While the nation watched in horror as the events unfolded at the Boston Marathon this April, Steve Saltsman, Bomb Squad Commander for the Columbus Division of Fire, knew that the work he does was about to get a lot of attention. Capital Crossroads SID has worked with Saltsman for several years, helping to coordinate bomb safety and suspicious package trainings for security officers in buildings throughout downtown. The work he and his team at the Division of Fire, along with the Division of Police, do to keep us safe is of paramount importance.
The goal of terrorists like those who struck the Boston Marathon is to make us feel unsafe and to affect adversely the way we live our lives. Saltsman explains that the work of the Bomb Squad is to prevent such events. While no one is guaranteed 100 percent safety, there are many men and women at work daily to prevent attacks.
“After the Boston Marathon, I was asked many times if people should feel safe at special events downtown, like the Cap City Half Marathon or Red, White and Boom,” explained Saltsman. “I would always answer, ‘yes!’. That is why the Bomb Squad is there, and we cannot let the terrorists win.”
The key to the Bomb Squad’s efforts is being proactive.
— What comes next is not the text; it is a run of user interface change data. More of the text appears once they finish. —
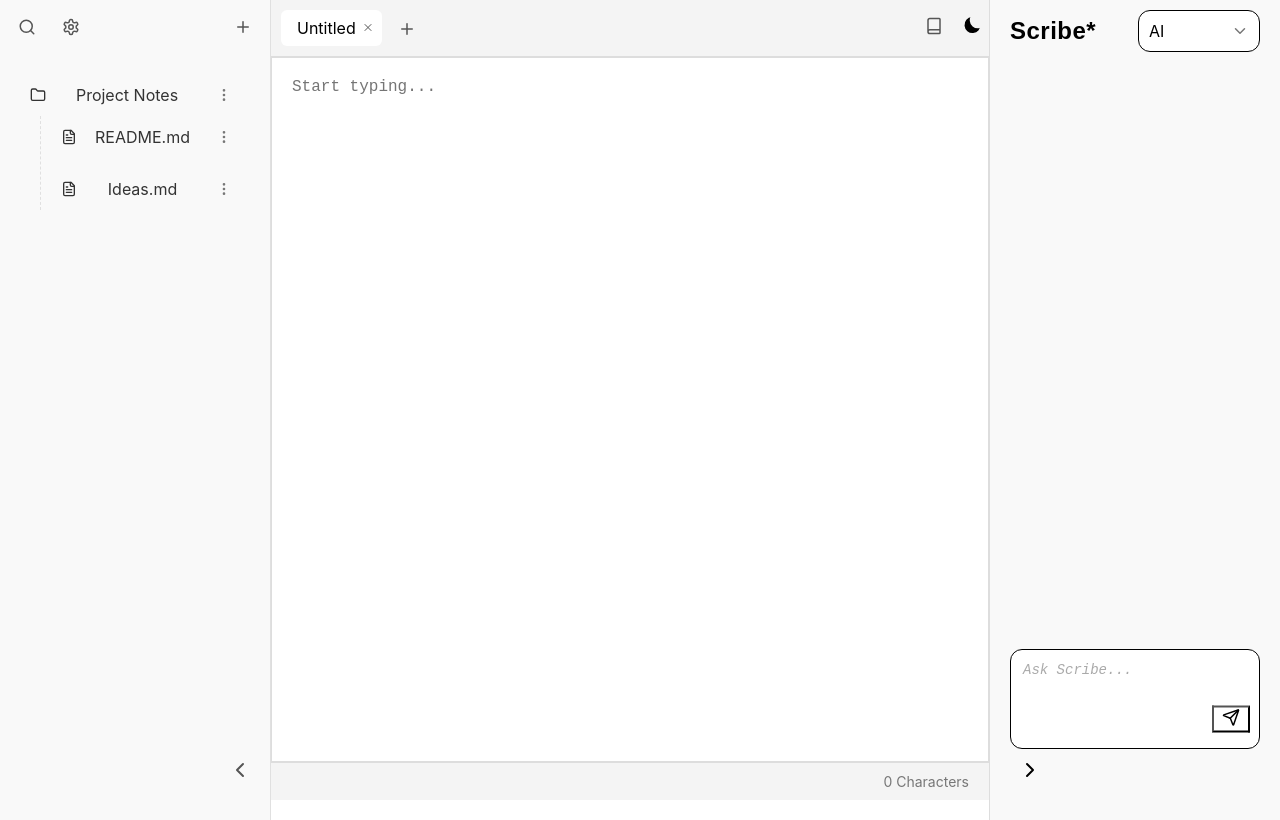
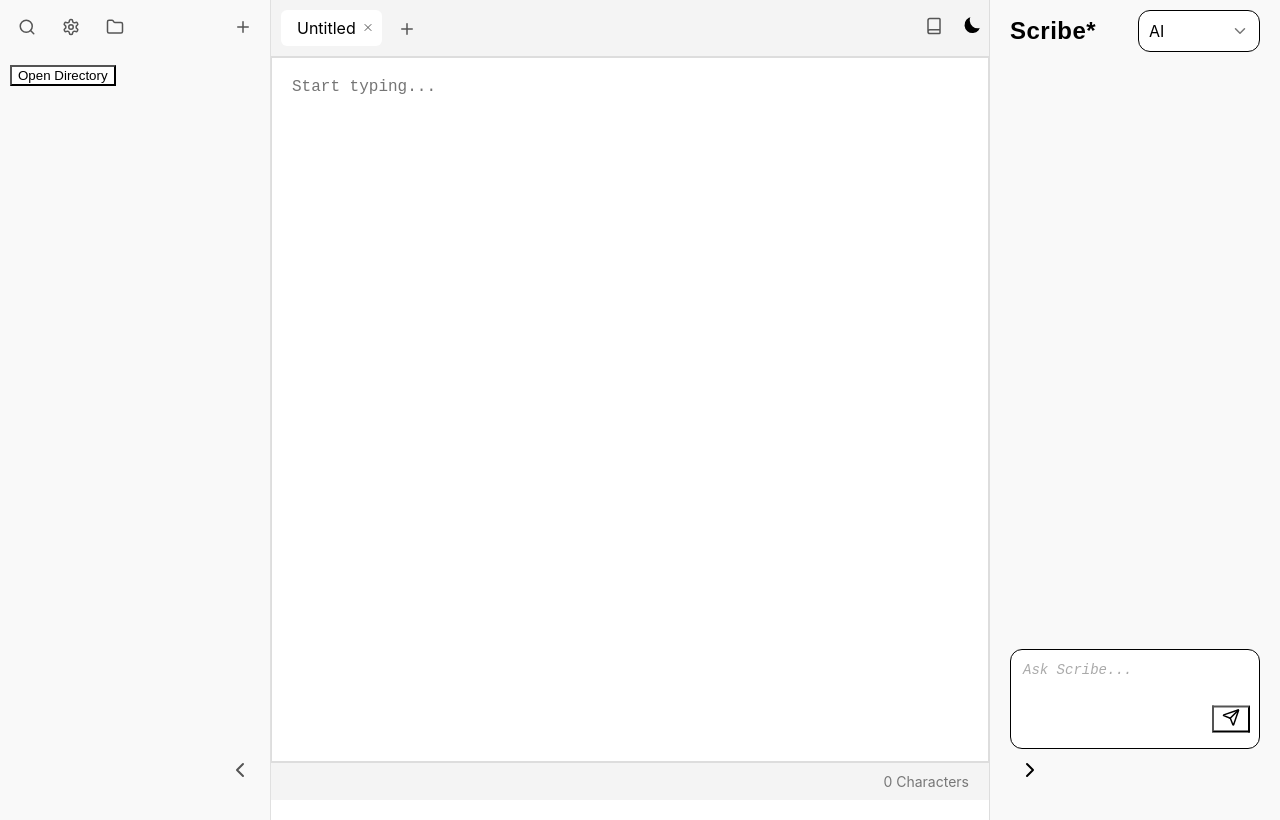
Before and after one commit to Ishitha0011/SCRIBE, a React (Create React App) app: page / in a window 1280 px wide. Built offline with nearby package versions, Linux system fonts and the light colour scheme.

Commit message:
with api to fetch the files from local directory

```diff
--- a/src/components/LeftSidebar.js
+++ b/src/components/LeftSidebar.js
@@ -16,23 +16,14 @@ import { useTheme } from '../ThemeContext';
 import CreateItemDialog from './CreateItemDialog';
 
 const LeftSidebar = () => {
-  const [structure, setStructure] = useState([
-    {
-      id: 1,
-      name: 'Project Notes',
-      type: 'folder',
-      children: [
-        { id: 2, name: 'README.md', type: 'file' },
-        { id: 3, name: 'Ideas.md', type: 'file' },
-      ],
-    },
-  ]);
+  const [structure, setStructure] = useState([]);
   const [isDialogOpen, setIsDialogOpen] = useState(false);
   const [activeItem, setActiveItem] = useState(null);
   const [menuVisible, setMenuVisible] = useState(null);
   const [isCollapsed, setIsCollapsed] = useState(false);
   const [editMode, setEditMode] = useState(null);
   const [newName, setNewName] = useState('');
+  const [directoryChosen, setDirectoryChosen] = useState(false);
 
   // Use theme from context
   const { theme } = useTheme();
@@ -53,15 +44,37 @@ const LeftSidebar = () => {
     };
   }, []);
 
-  // const handleAdd = (type) => {
-  //   const newItem = {
-  //     id: Date.now(),
-  //     name: type === 'folder' ? 'New Folder' : 'New File',
-  //     type,
-  //     children: type === 'folder' ? [] : undefined,
-  //   };
-  //   setStructure([...structure, newItem]);
-  // };
+  const openDirectory = async () => {
+    try {
+      const directoryHandle = await window.showDirectoryPicker();
+      const directoryStructure = await readDirectory(directoryHandle);
+      setStructure(directoryStructure);
+      setDirectoryChosen(true);
+    } catch (error) {
+      console.error('Error opening directory:', error);
+    }
+  };
+
+  const readDirectory = async (directoryHandle) => {
+    const items = [];
+    for await (const entry of directoryHandle.values()) {
+      if (entry.kind === 'directory') {
+        items.push({
+          id: entry.name,
+          name: entry.name,
+          type: 'folder',
+          children: await readDirectory(entry),
+        });
+      } else {
+        items.push({
+          id: entry.name,
+          name: entry.name,
+          type: 'file',
+        });
+      }
+    }
+    return items;
+  };
 
   const handleDelete = (id) => {
     const deleteItem = (items) =>
@@ -165,6 +178,9 @@ const LeftSidebar = () => {
         <button className="IconButton" title="Settings">
           <Settings size={18} />
         </button>
+        <button className="IconButton" title="Open Directory" onClick={openDirectory}>
+          <Folder size={18} />
+        </button>
       </div>
 
       {/* Plus Button */}
@@ -177,7 +193,14 @@ const LeftSidebar = () => {
       </button>
 
       {/* File Tree */}
-      {!isCollapsed && <div className="FileTree">{renderTree(structure)}</div>}
+      {!isCollapsed && directoryChosen && <div className="FileTree">{renderTree(structure)}</div>}
+      {!directoryChosen && (
+        <div className="NoDirectory">
+          <button className="OpenDirectoryButton" onClick={openDirectory}>
+            Open Directory
+          </button>
+        </div>
+      )}
 
       <button
         className="CollapseButton"
```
The Olympic bombing in 1996 marked a change to this mindset; 9/11 cemented it. Being proactive means having teams of agents from the Bomb Squad, law enforcement, hazardous materials units and canine units all working together as a real presence on the street. These groups work both for special events and as a daily presence on the streets.
Leading up to a special event like the just-completed Red, White and Boom, teams of bomb technicians, canine units, law enforcement officers and hazardous materials units sweep all vehicles, vendors and more that are coming into the site. They use chemical detectors, monitors and old fashioned eyes and ears to check for anything suspicious. They also conduct random checks once everyone and everything is in place.
During an event, response teams are out in the crowds, looking for suspicious packages, bags and individuals. Teams respond to reports and concerns; and they do threat assessments, with air monitoring and canine monitoring. Plain clothes officers are also on hand conducting surveillance for suspicious activity.
These activities are obviously done to prevent an incident, but Saltsman notes that the Bomb Squad is also trained to handle an incident if one does occur. In that instance, the bottom line is to save lives by getting medics on scene and handling crowd control.
A Daily Presence
On a day-to-day basis, members of the Bomb Squad are on duty and ready to respond at anytime. They receive calls to assess suspicious packages or explosive items people find (like old dynamite in a barn). The bomb dogs are on patrol daily; their presence helps demonstrate preparedness and prevent incidents.
Another important part of the Bomb Squad’s ongoing efforts is working with the Downtown Security Network on preparedness. Saltsman and his team have developed a video for bomb threat and identification response, which can be used by security operations to aid in training staff. It was produced using funds from the US Department of Homeland Security through the Franklin County Department of Homeland Security Advisory Committee and will be available this month (July 2013). The squad has also worked with the security teams to put plans in place for bomb threats and to help them coordinate between buildings.
“This is a big and important project,” notes Saltsman. “This work helps educate the security folks, teaching them to be proactive rather than reactive.”
Saltsman is grateful for the support he and his team have received from Capital CrossroadsSID, the Downtown Security Network and from the public as a whole.
“The response from the public has been great. People thank us for being there and understand that our work is to help them be safe,” added Saltsman.